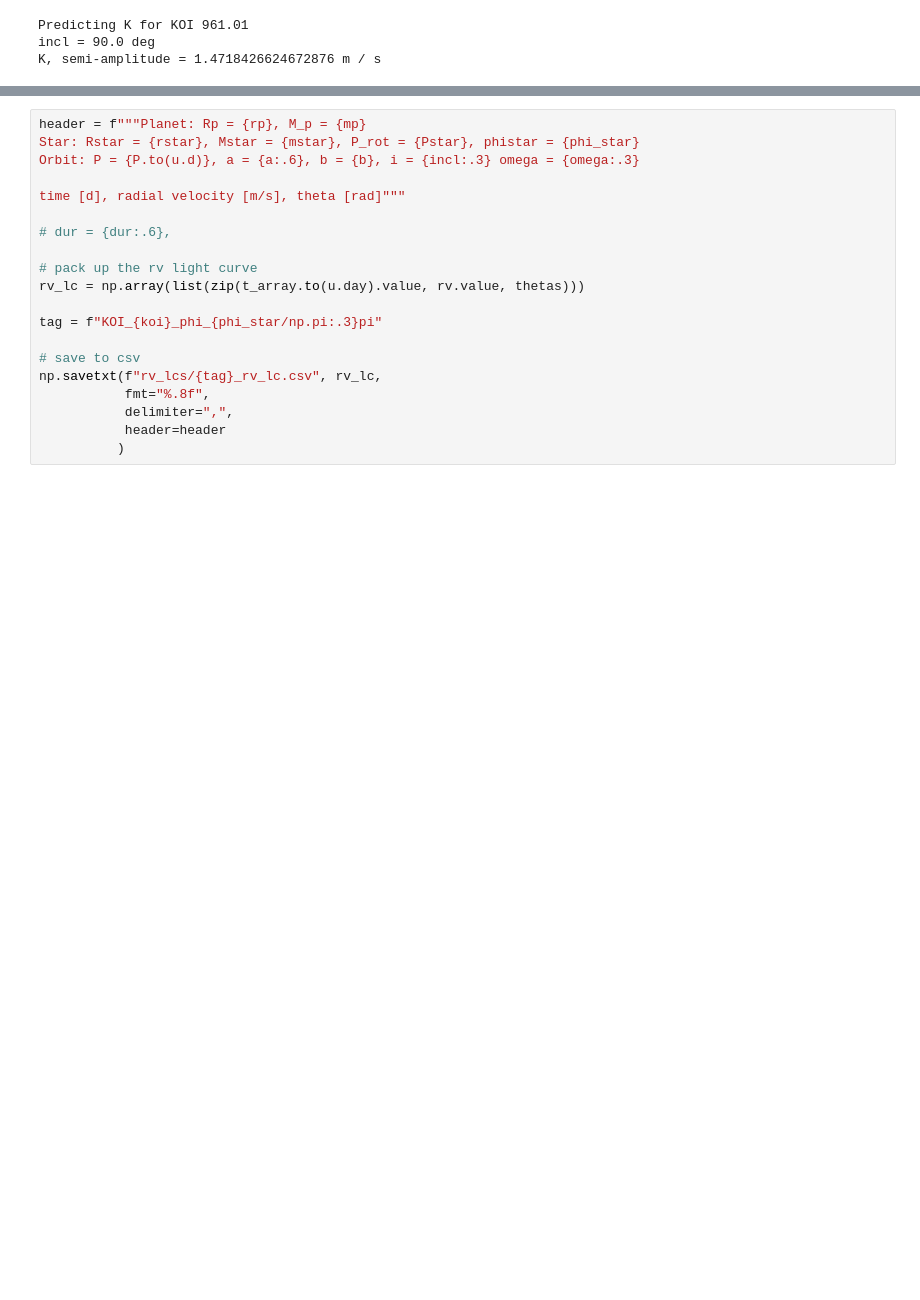
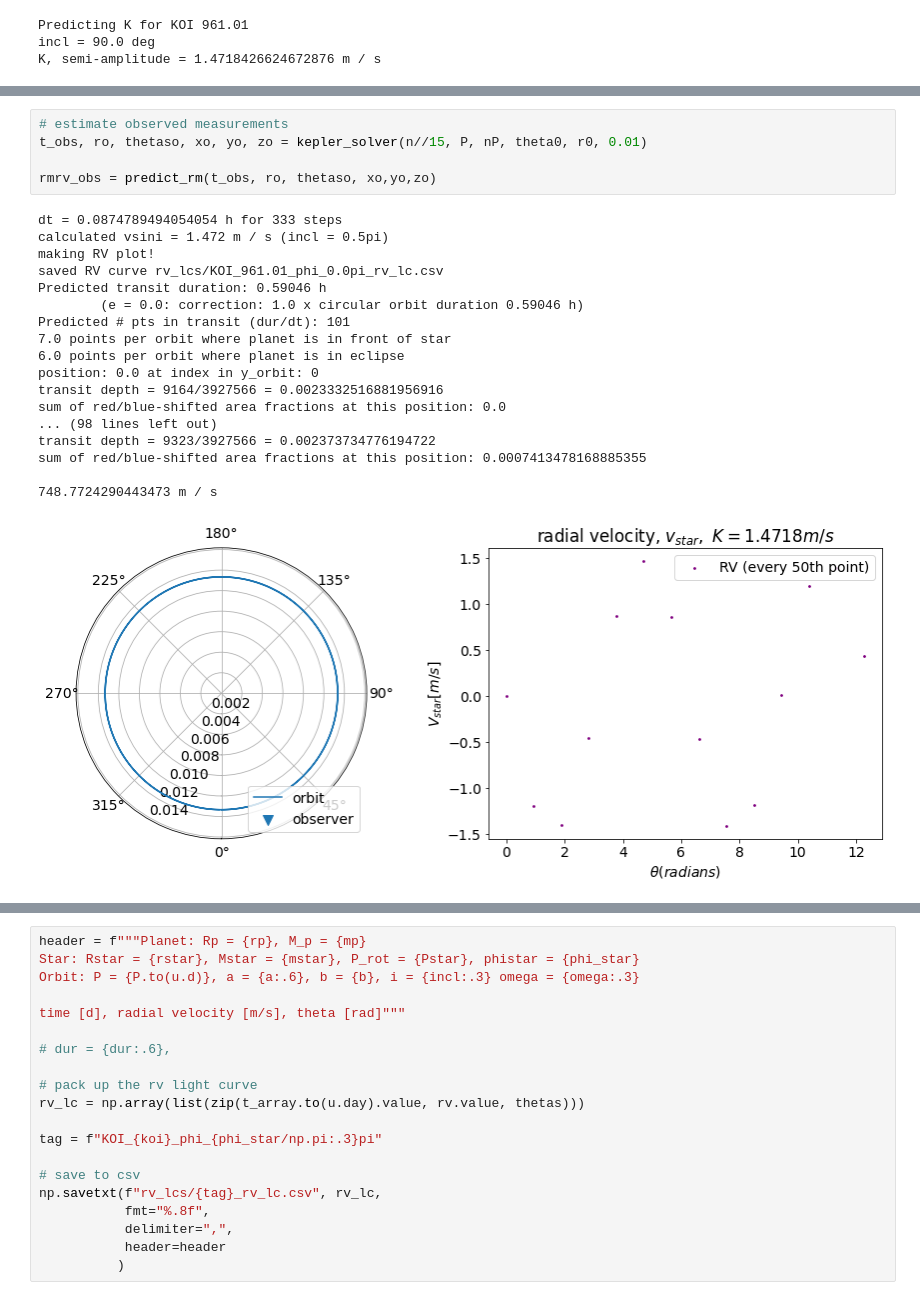
Before and after one commit to namagu/rossiter-mclaughlin-coaddventure, a Jupyter notebook: rv_from_scratch.ipynb, the cells around one changed output, grey strips where cells are left out. Drawn from its saved outputs; the diff is of its cells as text; blank space fills up the shorter version.

Commit message:
simulation + predictions is workinggit add rv_from_scratch.ipynb

```diff
--- a/rv_from_scratch.ipynb
+++ b/rv_from_scratch.ipynb
@@ -321,0 +585,24 @@ dt = 0.58260980304 h for 50 steps
+# %%
+# estimate observed measurements
+t_obs, ro, thetaso, xo, yo, zo = kepler_solver(n//15, P, nP, theta0, r0, 0.01)
+
+rmrv_obs = predict_rm(t_obs, ro, thetaso, xo,yo,zo)
+# %% [output]
+dt = 0.0874789494054054 h for 333 steps
+calculated vsini = 1.472 m / s (incl = 0.5pi)
+making RV plot!
+saved RV curve rv_lcs/KOI_961.01_phi_0.0pi_rv_lc.csv
+Predicted transit duration: 0.59046 h
+        (e = 0.0: correction: 1.0 x circular orbit duration 0.59046 h)
+Predicted # pts in transit (dur/dt): 101
+7.0 points per orbit where planet is in front of star
+6.0 points per orbit where planet is in eclipse
+position: 0.0 at index in y_orbit: 0
+transit depth = 9164/3927566 = 0.0023332516881956916
+sum of red/blue-shifted area fractions at this position: 0.0
+... (98 lines left out)
+transit depth = 9323/3927566 = 0.002373734776194722
+sum of red/blue-shifted area fractions at this position: 0.0007413478168885355
+
+748.7724290443473 m / s
+[figure, added]
```
Also changed, not shown: parts of 27 cells of this notebook.
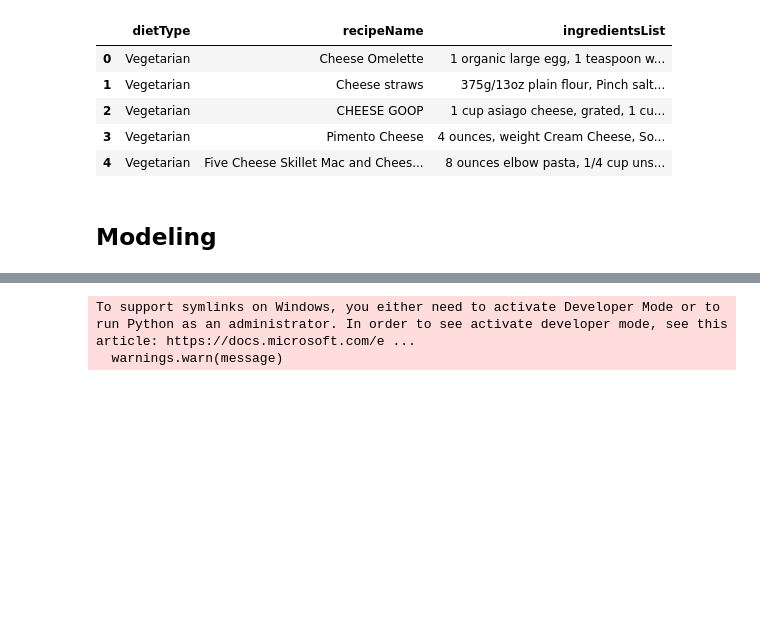
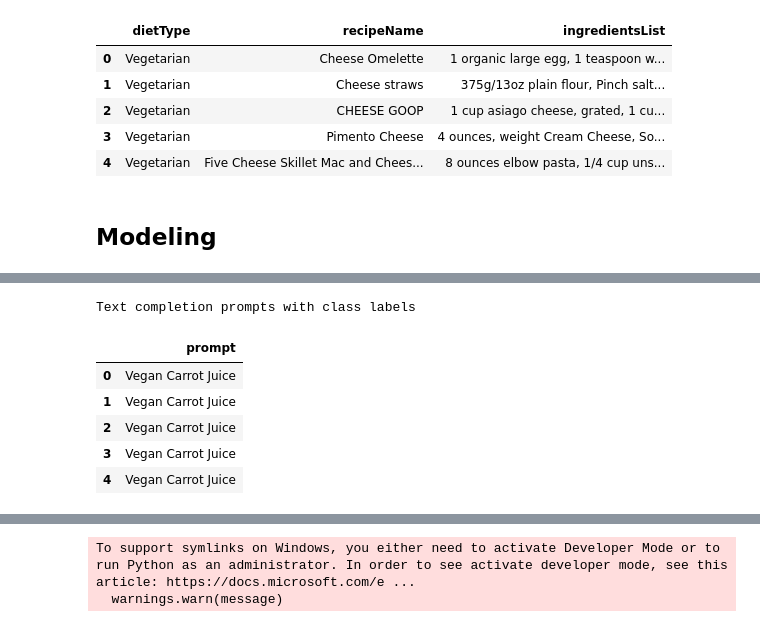
Before and after one commit to RavinderRai/iifymate, a Jupyter notebook: Modeling.ipynb, the cells around one changed output, grey strips where cells are left out. Saved outputs shown, nothing was run; the diff lists cells and outputs as text; code cells hidden in the pictures; blank space fills up the shorter version.

```diff
--- a/Modeling.ipynb
+++ b/Modeling.ipynb
@@ -171,0 +258,35 @@ https://gretel.ai/blog/conditional-text-generation-by-fine-tuning-gretel-gpt
+# %%
+PROMPT_LABEL = "Vegan Carrot Juice"  # @param {type:"string"}
+NUM_RECORDS = 5  # @param {type:"number"}
+# %%
+def create_prompt_df(prompt_label: str, num_records: int = 25) -> pd.DataFrame:
+    """
+    Create a prompt DataFrame with the given number of rows, each containing a prompt.
+
+    Args:
+        prompt_label (str): The class label to use in the prompt.
+        num_records (int): The number of records to generate in the prompt DataFrame.
+            The generated synthetic data will have the same number of records.
+
+    Returns:
+        pd.DataFrame: A DataFrame with the given number of rows, each containing a class
+            label prompt.
+    """
+    # Note: the column name in this dataframe doesn't matter, as it may only contain a single
+    # column anyway.
+    # The column name in the generated synthetic data will be taken from the training dataset
+    # instead.
+    return pd.DataFrame([prompt_label] * num_records, columns=["prompt"])
+
+
+print("Text completion prompts with class labels")
+prompt_df = create_prompt_df(PROMPT_LABEL, num_records=NUM_RECORDS)
+prompt_df
+# %% [output]
+Text completion prompts with class labels
+|  | prompt |
+| 0 | Vegan Carrot Juice |
+| 1 | Vegan Carrot Juice |
+| 2 | Vegan Carrot Juice |
+| 3 | Vegan Carrot Juice |
+| 4 | Vegan Carrot Juice |
```
Also changed, not shown: parts of 40 cells of this notebook, 4 other files.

= = = =

About this task: Please give back the material above exactly as written, pictures omitted.

Reply to the exercise:
Before and after one commit to namagu/rossiter-mclaughlin-coaddventure, a Jupyter notebook: rv_from_scratch.ipynb, the cells around one changed output, grey strips where cells are left out. Drawn from its saved outputs; the diff is of its cells as text; blank space fills up the shorter version.

Commit message:
simulation + predictions is workinggit add rv_from_scratch.ipynb

```diff
--- a/rv_from_scratch.ipynb
+++ b/rv_from_scratch.ipynb
@@ -321,0 +585,24 @@ dt = 0.58260980304 h for 50 steps
+# %%
+# estimate observed measurements
+t_obs, ro, thetaso, xo, yo, zo = kepler_solver(n//15, P, nP, theta0, r0, 0.01)
+
+rmrv_obs = predict_rm(t_obs, ro, thetaso, xo,yo,zo)
+# %% [output]
+dt = 0.0874789494054054 h for 333 steps
+calculated vsini = 1.472 m / s (incl = 0.5pi)
+making RV plot!
+saved RV curve rv_lcs/KOI_961.01_phi_0.0pi_rv_lc.csv
+Predicted transit duration: 0.59046 h
+        (e = 0.0: correction: 1.0 x circular orbit duration 0.59046 h)
+Predicted # pts in transit (dur/dt): 101
+7.0 points per orbit where planet is in front of star
+6.0 points per orbit where planet is in eclipse
+position: 0.0 at index in y_orbit: 0
+transit depth = 9164/3927566 = 0.0023332516881956916
+sum of red/blue-shifted area fractions at this position: 0.0
+... (98 lines left out)
+transit depth = 9323/3927566 = 0.002373734776194722
+sum of red/blue-shifted area fractions at this position: 0.0007413478168885355
+
+748.7724290443473 m / s
+[figure, added]
```
Also changed, not shown: parts of 27 cells of this notebook.
Before and after one commit to RavinderRai/iifymate, a Jupyter notebook: Modeling.ipynb, the cells around one changed output, grey strips where cells are left out. Saved outputs shown, nothing was run; the diff lists cells and outputs as text; code cells hidden in the pictures; blank space fills up the shorter version.

```diff
--- a/Modeling.ipynb
+++ b/Modeling.ipynb
@@ -171,0 +258,35 @@ https://gretel.ai/blog/conditional-text-generation-by-fine-tuning-gretel-gpt
+# %%
+PROMPT_LABEL = "Vegan Carrot Juice"  # @param {type:"string"}
+NUM_RECORDS = 5  # @param {type:"number"}
+# %%
+def create_prompt_df(prompt_label: str, num_records: int = 25) -> pd.DataFrame:
+    """
+    Create a prompt DataFrame with the given number of rows, each containing a prompt.
+
+    Args:
+        prompt_label (str): The class label to use in the prompt.
+        num_records (int): The number of records to generate in the prompt DataFrame.
+            The generated synthetic data will have the same number of records.
+
+    Returns:
+        pd.DataFrame: A DataFrame with the given number of rows, each containing a class
+            label prompt.
+    """
+    # Note: the column name in this dataframe doesn't matter, as it may only contain a single
+    # column anyway.
+    # The column name in the generated synthetic data will be taken from the training dataset
+    # instead.
+    return pd.DataFrame([prompt_label] * num_records, columns=["prompt"])
+
+
+print("Text completion prompts with class labels")
+prompt_df = create_prompt_df(PROMPT_LABEL, num_records=NUM_RECORDS)
+prompt_df
+# %% [output]
+Text completion prompts with class labels
+|  | prompt |
+| 0 | Vegan Carrot Juice |
+| 1 | Vegan Carrot Juice |
+| 2 | Vegan Carrot Juice |
+| 3 | Vegan Carrot Juice |
+| 4 | Vegan Carrot Juice |
```
Also changed, not shown: parts of 40 cells of this notebook, 4 other files.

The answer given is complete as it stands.